Nathan Sanford of Bridgehampton had a significant yet undervalued early influence on issues like universal suffrage, voter apathy, and political patronage.
“Don’t Save Anything” contains a number of James Salter pieces that are indispensable, many of them rescued from boxes stored in places reachable only with a ladder.
A new poem in memory of Robert Long
It is not easy to warm up a typical white box gallery space, let alone make it cozy and fuzzy, but that is what the show “Woven” has done to the Rental Gallery in East Hampton.
Cracked Actor, musicians who come together every so often to pay tribute to a departed rock legend, will take on Lou Reed and his work with the Velvet Underground on Saturday at the Stephen Talkhouse.
An Oscar-winning epic, a teenage odyssey, and a series of power struggles will play out on screen during this year’s East Hampton Library Winter Film Festival, beginning Sunday.
Of the approximately 60 exhibitors in this year’s Outsider Art Fair, which will open at the Metropolitan Pavilion in Chelsea next Thursday, two, Norman Brosterman and Mark Wilson, are from East Hampton.
A production of “Crimes of the Heart” will be presented at Southampton Cultural Center beginning Friday.
Drawing botanicals at the Horticultural Alliance of the Hamptons and “ColorPop,” a group show, at Folioeast
The Drawing Room Gallery in East Hampton has a wonderfully colorful group show in its front galleries, but a tiny show of photographs by Charles Jones emits a magnetic pull toward the back gallery.
There will be no post-holiday letdown at Guild Hall thanks to a slate of January programs ranging from the risk-taking theater of the JDT Lab to The Met: Live in HD to film screenings hosted by Carl Bernstein and Isabella Rossellini.

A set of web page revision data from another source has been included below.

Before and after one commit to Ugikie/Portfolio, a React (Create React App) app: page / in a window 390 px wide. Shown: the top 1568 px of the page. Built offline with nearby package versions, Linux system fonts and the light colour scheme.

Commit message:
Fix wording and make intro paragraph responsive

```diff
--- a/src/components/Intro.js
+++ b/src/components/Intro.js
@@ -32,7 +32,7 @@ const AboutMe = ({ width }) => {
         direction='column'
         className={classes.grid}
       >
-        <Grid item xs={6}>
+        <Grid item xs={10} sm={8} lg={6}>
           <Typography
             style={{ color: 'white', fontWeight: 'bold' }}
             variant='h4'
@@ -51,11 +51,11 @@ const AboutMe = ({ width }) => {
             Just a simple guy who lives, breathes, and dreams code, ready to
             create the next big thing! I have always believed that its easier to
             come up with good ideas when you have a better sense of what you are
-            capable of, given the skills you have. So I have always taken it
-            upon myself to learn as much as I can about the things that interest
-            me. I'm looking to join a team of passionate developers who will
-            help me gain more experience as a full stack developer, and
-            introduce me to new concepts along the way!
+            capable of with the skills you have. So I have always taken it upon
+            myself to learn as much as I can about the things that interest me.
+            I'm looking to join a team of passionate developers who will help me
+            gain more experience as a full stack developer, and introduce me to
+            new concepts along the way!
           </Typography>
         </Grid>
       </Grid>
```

Bay Street Theater in Sag Harbor will present four Fireside Sessions with Nancy Atlas, each with a guest focusing on the music of a particular American city.
A Hamptons Theatre Company production of David Ives’s play “Venus in Fur,” which opens next Thursday, could hardly be timelier.
“Deadly Cure” by Lawrence Goldstone, a medical detective story set in Brooklyn in 1899, could have been written about the current opioid crisis.